Vitamin E has antioxidant and anti-inflammatory properties that help keep our immune and circulatory systems running smoothly—but, unfortunately, 90 percent of Americans don’t get the recommended 15 milligrams a day. Now, a new study suggests a tasty way to get more E into your day: The next time you enjoy a colorful salad, put an egg on it.

A few eggs, that is: Purdue University researchers found that when study volunteers ate salads with three cooked eggs, they absorbed 4.5 to 7.5 times more Vitamin E from the accompanying vegetables than when they ate egg-free greens.

Vitamin E is fat-soluble, which means it is absorbed by the body along with dietary fats, like oils, seeds, and nuts. It’s present in vegetables, but the body can’t absorb it well—or put it to good use—if those veggies are eaten alone.

A little olive oil or an oil-based salad dressing can helpboost antioxidant absorption from vegetables, previous studies have shown. Research also suggests that Vitamin E supplements are also better absorbed when taken with a fatty food or drink.

Now this study suggests another way get more Vitamin E out of salad greens and other raw vegetables. Plus, say the researchers, eggs themselves are rich in beneficial nutrients such as amino acids, unsaturated fatty acids, and B vitamins.

"This study is novel because we measured the absorption of Vitamin E from real foods, rather than supplements, which contain mega-dose amounts of Vitamin E," said Jung Eun Kim, PhD, a researcher in Purdue's nutrition science department, in a press release. The findings also highlight how one food can improve the nutritional value of another when they’re consumed together, the authors say.

The study, which was supported by the American Egg Board and the National Institutes of Health, involved 16 male volunteers who were fed three raw-vegetable salads, each a week apart. One contained no eggs, one an egg and a half, and one three eggs. Each salad was also served with 3 grams of canola oil.

Researchers analyzed blood samples from the volunteers after each salad was consumed, and found that absorption of two forms of Vitamin E—alpha tocopherol and gamma tocopherol—was 7.5 and 4.5 times greater, respectively, in those who ate three eggs compared to those who ate none. (That's not counting the small amount of Vitamin E found in eggs themselves.) There was no statistically significant absorption improvement for those who ate the smaller egg portion, suggesting that three whole eggs may be needed in order to truly reap such benefits.
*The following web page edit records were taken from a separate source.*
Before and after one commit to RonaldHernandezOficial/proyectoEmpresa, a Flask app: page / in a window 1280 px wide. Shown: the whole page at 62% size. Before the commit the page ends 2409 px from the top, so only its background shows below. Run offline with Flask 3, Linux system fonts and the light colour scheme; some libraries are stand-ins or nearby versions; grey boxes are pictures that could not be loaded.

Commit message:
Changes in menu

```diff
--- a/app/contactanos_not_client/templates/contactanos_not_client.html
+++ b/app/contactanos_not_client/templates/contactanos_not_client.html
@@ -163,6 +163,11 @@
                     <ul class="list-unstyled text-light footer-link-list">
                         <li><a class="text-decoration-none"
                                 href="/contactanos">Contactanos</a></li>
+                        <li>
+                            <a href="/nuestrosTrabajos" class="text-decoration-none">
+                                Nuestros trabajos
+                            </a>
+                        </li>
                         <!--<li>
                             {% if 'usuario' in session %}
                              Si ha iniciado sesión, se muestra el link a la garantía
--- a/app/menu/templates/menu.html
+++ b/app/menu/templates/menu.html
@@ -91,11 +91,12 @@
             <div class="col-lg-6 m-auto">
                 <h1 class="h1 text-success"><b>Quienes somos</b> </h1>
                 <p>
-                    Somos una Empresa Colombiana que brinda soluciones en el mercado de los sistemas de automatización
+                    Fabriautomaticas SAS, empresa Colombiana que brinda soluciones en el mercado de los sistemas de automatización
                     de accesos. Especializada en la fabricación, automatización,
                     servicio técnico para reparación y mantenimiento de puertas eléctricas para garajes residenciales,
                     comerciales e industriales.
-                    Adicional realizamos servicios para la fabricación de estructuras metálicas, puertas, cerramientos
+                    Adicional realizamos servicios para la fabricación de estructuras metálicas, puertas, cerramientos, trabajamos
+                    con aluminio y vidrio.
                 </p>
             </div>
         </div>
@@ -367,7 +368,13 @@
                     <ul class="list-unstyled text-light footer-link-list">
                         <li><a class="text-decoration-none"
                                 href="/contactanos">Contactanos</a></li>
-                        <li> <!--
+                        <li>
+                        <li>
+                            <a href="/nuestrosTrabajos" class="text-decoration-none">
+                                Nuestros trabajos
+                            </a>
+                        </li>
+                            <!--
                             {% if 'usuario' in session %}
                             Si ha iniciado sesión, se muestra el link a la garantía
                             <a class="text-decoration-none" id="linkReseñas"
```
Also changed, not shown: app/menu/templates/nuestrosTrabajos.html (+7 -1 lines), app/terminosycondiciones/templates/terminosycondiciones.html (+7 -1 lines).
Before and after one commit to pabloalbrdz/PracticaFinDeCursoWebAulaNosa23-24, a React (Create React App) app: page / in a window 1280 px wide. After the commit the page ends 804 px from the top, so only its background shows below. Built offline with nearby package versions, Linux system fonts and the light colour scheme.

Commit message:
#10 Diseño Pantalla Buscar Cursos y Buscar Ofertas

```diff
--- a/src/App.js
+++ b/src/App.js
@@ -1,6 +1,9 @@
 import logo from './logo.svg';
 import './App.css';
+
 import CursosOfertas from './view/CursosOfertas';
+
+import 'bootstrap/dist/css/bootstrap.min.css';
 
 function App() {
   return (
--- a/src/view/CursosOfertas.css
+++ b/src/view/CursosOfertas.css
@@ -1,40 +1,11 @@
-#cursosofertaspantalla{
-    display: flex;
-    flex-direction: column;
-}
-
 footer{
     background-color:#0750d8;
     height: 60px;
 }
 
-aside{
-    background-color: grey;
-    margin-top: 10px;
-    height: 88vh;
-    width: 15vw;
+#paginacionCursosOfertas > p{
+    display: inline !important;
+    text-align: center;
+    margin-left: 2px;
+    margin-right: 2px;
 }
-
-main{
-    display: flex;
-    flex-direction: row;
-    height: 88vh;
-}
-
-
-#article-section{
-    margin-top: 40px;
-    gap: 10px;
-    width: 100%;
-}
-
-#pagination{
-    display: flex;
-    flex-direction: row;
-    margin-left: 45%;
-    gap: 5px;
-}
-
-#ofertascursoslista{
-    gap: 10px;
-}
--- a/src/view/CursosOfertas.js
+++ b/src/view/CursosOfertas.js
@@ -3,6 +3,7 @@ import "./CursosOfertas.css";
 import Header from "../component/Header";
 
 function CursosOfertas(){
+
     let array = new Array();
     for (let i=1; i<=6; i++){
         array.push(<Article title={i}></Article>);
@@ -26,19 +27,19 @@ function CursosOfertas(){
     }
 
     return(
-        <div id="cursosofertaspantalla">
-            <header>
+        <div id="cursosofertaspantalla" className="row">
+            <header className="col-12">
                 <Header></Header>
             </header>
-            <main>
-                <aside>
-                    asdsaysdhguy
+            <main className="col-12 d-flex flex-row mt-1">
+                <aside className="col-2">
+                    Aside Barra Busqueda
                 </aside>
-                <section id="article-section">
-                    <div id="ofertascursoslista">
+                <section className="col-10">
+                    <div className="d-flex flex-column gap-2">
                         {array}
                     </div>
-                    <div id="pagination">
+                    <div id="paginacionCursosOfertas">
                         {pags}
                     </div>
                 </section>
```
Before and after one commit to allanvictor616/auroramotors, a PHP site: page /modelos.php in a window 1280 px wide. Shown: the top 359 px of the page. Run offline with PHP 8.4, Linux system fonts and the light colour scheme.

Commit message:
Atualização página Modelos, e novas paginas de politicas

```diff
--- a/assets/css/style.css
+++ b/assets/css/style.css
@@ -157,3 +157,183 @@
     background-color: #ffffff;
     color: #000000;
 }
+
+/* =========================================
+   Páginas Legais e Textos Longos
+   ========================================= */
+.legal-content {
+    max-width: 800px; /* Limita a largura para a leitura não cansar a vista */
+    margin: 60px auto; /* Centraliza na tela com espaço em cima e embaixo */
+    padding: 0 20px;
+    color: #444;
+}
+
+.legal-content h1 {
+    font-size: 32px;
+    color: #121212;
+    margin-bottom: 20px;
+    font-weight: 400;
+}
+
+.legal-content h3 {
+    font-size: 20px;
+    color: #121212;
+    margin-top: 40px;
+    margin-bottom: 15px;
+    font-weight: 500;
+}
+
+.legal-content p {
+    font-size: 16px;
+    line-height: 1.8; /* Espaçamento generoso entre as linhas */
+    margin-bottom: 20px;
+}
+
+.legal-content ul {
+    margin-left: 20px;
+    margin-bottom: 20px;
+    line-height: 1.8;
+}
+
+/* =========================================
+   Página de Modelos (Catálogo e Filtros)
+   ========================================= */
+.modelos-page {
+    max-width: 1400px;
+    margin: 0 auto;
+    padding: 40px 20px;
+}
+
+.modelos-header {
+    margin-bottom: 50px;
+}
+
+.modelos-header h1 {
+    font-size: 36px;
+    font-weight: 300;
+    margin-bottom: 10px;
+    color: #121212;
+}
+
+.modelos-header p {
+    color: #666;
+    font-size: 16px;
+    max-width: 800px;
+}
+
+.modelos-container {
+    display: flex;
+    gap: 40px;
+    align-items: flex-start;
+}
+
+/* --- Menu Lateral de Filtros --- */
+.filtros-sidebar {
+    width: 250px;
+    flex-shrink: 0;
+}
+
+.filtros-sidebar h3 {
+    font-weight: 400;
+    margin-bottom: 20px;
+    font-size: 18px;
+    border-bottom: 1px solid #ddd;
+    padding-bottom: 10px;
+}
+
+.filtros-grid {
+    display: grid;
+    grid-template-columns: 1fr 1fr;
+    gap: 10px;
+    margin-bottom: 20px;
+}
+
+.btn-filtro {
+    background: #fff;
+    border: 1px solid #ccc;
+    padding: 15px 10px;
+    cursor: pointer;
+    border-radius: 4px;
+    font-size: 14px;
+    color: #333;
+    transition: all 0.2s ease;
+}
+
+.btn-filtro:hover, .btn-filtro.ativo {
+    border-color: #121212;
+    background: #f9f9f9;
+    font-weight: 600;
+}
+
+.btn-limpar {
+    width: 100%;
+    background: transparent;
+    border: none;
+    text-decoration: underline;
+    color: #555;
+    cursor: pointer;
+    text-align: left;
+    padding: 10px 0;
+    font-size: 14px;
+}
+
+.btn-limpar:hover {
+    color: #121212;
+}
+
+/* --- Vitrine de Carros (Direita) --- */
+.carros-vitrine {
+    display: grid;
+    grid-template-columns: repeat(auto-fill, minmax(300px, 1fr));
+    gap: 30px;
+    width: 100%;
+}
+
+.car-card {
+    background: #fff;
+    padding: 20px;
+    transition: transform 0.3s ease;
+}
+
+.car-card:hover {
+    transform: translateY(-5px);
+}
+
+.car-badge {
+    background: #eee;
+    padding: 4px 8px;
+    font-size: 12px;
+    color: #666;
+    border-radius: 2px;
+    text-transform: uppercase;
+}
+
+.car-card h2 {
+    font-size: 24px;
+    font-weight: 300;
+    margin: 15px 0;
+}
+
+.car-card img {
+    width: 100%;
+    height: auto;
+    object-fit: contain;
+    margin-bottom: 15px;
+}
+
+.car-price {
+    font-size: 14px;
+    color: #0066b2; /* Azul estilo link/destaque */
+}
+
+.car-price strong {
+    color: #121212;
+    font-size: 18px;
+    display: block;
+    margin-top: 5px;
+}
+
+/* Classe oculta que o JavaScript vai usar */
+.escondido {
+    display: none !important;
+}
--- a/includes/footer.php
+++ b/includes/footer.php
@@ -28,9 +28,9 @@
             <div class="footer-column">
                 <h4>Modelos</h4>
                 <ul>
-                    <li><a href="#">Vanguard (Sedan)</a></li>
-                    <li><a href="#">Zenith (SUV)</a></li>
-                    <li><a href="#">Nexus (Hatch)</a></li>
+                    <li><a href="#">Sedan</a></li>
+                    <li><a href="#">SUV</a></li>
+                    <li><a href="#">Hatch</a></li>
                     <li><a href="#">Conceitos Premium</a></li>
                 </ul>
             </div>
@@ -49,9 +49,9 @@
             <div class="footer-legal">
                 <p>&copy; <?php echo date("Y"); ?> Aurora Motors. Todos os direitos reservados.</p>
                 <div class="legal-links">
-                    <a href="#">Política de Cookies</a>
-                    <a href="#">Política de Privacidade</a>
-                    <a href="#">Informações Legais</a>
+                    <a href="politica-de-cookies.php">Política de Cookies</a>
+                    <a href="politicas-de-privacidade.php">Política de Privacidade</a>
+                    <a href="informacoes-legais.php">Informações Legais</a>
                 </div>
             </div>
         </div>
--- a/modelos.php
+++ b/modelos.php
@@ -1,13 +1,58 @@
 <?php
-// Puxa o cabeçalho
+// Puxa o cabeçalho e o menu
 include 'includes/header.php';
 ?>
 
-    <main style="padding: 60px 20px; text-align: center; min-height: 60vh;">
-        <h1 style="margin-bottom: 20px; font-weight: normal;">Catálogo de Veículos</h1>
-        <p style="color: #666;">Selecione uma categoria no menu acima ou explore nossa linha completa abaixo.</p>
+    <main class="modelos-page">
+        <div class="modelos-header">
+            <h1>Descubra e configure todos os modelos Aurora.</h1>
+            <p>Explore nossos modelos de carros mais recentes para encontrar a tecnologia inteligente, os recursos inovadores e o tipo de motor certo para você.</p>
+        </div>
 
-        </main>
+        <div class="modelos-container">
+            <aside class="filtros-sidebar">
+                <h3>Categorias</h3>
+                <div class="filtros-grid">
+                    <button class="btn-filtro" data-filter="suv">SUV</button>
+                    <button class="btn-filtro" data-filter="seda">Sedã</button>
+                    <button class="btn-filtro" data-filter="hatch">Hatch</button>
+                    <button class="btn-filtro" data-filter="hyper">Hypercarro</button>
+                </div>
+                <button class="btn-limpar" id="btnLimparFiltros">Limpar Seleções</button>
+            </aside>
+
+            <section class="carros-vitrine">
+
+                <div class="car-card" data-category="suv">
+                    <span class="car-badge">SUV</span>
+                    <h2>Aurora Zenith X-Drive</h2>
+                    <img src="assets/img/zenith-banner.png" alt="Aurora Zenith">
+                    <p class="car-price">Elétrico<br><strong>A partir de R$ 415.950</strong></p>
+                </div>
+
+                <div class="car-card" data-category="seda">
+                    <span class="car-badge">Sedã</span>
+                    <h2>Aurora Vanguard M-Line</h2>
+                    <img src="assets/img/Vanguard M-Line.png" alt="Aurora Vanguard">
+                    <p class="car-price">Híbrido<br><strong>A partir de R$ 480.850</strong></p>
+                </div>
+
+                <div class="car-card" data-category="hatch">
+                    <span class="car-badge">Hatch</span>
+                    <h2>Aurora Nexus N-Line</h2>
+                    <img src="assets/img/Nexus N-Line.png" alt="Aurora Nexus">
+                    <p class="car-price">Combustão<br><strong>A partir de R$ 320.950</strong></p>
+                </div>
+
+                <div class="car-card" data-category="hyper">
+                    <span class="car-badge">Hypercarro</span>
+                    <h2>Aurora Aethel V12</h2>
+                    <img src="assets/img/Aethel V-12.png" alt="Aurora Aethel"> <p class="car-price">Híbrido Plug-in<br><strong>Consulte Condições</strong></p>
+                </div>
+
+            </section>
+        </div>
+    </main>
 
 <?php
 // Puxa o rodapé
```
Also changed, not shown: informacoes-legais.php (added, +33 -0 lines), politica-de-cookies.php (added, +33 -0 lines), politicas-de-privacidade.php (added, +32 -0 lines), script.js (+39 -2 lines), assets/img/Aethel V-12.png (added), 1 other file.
The study was published this week in the Journal of Nutrition. In 2015, the same research team conducted a similar study that found that carotenoids—another family of fat-soluble vitamins—were also better absorbed when salad was eaten with eggs. Scrambled eggs were used in both studies, but the researchers say hard-boiled or any other cooked preparation will do.

Speaking of eggs, the “incredible edible” used to have quite a bad rap as a food high in dietary cholesterol. But recent research has found that cholesterol from food doesn’t necessarily raise levels in the body or contribute to cardiovascular disease. Today, most nutrition experts agree that eating eggs in moderation is safe and healthy for many people, yolks and all.

"For healthy people who do not have high cholesterol and are not at risk for heart disease, having more than one whole egg per day is probably fine," says Cynthia Sass, RD, author of Slim Down Now. However, Sass still recommends getting most of your daily fat from plant-based sources high in monounsaturated fatty acids (MUFAs), such as avocados, nuts, seeds, and extra-virgin olive oil.

Egg yolks contain about 3 grams of protein and 4 to 5 grams of fat each, while egg whites contain about 3 1/2 grams of protein and no fat. "To reap the benefits of the yolk, while still boosting your total protein intake and making room for healthy plant-based fats, I generally recommend combining one whole egg with three whites, whether it's in a salad or an omelet, and adding a MUFA-rich fat source, like avocado, or EVOO," Sass told RealSimple.com.

"One takeaway is not to skimp on fat in meals with veggies," she adds, "whether it comes from whole eggs, or a combination of whole egg and healthy plant-based fat." Those plant-based sources should also boost the absorption of antioxidants and other fat-soluble nutrients, she points out (and many of them are good sources of Vitamin E themselves), so it's a win-win.

 

This article originally appeared on RealSimple.com.